To address the complex theme of the role of universities in research in newly emerging areas of science and engineering, and in the development and commercialization of faculty research findings as a basis for industrial renewal and economic growth is a challenge. To be assigned to attempt this in a brief conference presentation, truly poses a challenge of daunting proportions.
This audience, I am certain, already appreciates that the relationship between fundamental advances in scientific understanding and technological innovation is complicated and multivalent, and probabilistic; that it involves the incentives for discovery and invention, entrepreneurship and finance, the formation of managerial expertise and workforce skills, the diffusion of new processes and products, and a multiplicity of expectational effects and dynamic feedbacks that interconnect all of the foregoing processes.

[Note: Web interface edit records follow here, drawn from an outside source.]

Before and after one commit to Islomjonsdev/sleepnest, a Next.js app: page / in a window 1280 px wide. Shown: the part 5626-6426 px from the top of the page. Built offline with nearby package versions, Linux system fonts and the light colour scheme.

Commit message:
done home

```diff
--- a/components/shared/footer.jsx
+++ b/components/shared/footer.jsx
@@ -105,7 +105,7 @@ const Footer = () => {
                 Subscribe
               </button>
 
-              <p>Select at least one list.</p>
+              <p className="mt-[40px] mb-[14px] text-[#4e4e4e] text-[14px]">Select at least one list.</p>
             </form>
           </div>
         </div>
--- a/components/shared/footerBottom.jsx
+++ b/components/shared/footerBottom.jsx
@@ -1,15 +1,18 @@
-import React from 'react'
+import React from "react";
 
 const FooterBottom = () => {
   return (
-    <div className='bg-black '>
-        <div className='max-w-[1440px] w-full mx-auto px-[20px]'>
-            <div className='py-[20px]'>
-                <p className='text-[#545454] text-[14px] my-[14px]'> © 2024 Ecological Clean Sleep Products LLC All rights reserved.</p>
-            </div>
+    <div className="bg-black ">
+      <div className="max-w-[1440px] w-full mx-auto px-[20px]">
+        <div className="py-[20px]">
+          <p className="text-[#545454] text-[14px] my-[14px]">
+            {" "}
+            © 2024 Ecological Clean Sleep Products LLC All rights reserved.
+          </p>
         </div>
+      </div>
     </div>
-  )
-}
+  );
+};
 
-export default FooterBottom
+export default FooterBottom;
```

Were that not enough, the conference program organizers ask also that we explicitly consider the roles played by public institutions involved in training and research, particularly the universities; and that our understanding of the workings of the whole system be brought to bear upon a discussion of the goals and strategies for enhancing the European region’s international economic competitiveness — specifically those announced in 2000 at the Meeting of EU Council of Ministers in Lisbon, and subsequently elaborated at the Barcelona Meeting in 2002.

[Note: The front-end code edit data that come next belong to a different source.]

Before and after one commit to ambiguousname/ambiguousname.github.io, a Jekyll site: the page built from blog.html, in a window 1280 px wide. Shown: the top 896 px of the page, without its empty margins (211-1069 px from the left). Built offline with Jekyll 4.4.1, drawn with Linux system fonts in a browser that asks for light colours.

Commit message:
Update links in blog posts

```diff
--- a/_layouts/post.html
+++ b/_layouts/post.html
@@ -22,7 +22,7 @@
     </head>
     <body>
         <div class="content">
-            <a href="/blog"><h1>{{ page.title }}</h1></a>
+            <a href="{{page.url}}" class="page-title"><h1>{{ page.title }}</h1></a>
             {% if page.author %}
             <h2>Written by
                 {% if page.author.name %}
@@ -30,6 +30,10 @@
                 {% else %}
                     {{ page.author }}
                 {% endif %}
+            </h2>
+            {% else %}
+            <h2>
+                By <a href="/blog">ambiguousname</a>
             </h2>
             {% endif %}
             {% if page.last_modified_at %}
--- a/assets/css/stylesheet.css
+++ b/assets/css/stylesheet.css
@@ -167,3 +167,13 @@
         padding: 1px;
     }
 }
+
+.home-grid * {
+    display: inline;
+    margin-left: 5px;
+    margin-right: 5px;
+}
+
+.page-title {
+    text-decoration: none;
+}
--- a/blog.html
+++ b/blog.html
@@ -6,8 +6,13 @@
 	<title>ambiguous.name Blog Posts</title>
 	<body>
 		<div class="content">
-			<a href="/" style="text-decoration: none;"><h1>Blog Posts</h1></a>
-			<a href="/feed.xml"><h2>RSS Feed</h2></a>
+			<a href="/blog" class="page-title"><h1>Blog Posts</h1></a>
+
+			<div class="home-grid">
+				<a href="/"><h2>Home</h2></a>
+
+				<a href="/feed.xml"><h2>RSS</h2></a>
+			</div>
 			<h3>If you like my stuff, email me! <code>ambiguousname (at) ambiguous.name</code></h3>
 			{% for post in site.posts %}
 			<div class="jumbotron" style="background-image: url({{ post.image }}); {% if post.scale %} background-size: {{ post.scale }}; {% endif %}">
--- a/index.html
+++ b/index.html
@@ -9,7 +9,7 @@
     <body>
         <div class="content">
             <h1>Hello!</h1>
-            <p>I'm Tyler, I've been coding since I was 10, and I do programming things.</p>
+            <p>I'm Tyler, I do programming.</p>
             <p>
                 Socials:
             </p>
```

Consequently, this presentation will be found to have offered at best only a partial response to the challenge. I intend to limit my focus to the nexus of issues raised by the Commission of the European Communities’ Communication (of February 2003) on “the role of the universities in the Europe of knowledge.”